◆ Required work
Which lines of the data contain the string "home"? Copy every one.

◆ Records for the exercise

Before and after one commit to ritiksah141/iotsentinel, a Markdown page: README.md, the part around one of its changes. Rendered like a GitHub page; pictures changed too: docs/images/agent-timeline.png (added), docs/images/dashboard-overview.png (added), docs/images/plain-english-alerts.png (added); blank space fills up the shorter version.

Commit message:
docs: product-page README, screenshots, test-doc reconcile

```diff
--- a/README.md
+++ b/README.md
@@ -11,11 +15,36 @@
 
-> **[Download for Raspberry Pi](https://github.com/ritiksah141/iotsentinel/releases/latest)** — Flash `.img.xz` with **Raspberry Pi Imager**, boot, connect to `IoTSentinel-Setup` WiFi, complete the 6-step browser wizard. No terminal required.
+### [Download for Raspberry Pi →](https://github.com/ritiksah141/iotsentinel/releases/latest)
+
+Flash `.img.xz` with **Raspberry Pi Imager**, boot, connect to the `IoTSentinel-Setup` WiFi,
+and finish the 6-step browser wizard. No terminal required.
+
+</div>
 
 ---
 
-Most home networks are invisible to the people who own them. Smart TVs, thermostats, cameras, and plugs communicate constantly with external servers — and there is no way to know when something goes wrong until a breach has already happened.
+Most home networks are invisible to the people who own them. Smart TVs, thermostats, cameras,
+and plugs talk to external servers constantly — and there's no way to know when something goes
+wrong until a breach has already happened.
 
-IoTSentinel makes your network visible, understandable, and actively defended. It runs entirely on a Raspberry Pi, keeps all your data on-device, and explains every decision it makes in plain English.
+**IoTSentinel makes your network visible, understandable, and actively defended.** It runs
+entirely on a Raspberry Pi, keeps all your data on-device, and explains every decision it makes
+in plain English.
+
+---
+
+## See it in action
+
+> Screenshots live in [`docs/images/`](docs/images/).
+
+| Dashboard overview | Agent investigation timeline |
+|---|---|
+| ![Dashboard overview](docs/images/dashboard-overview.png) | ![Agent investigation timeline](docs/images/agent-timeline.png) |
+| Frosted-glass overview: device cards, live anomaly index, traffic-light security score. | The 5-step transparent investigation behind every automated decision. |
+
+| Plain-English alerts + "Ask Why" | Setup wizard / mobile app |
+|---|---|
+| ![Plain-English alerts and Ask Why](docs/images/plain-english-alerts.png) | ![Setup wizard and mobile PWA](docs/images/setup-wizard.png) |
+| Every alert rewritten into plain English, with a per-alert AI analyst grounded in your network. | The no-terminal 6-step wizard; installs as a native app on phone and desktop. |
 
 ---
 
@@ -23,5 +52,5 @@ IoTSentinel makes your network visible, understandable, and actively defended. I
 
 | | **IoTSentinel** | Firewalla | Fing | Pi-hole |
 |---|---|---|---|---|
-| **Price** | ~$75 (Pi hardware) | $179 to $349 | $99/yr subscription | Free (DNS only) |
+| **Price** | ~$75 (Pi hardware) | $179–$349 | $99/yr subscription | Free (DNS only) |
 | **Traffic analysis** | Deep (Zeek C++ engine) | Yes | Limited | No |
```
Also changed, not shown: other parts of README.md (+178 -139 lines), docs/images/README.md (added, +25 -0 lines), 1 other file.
* * *
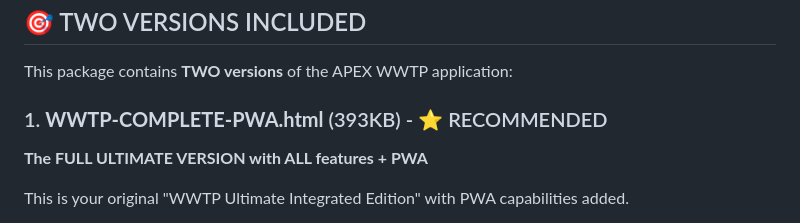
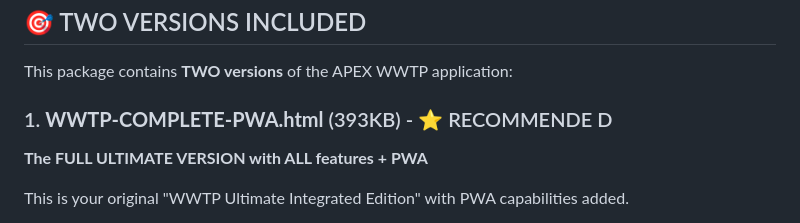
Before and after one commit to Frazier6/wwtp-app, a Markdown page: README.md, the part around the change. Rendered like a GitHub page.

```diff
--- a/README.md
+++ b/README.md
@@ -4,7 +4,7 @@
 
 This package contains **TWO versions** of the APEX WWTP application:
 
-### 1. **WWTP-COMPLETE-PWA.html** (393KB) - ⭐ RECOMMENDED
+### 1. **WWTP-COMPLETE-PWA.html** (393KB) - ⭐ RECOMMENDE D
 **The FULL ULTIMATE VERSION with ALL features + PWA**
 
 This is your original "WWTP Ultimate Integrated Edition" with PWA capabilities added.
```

◆ Reply
-Most home networks are invisible to the people who own them. Smart TVs, thermostats, cameras, and plugs communicate constantly with external servers — and there is no way to know when something goes wrong until a breach has already happened.
+Most home networks are invisible to the people who own them. Smart TVs, thermostats, cameras,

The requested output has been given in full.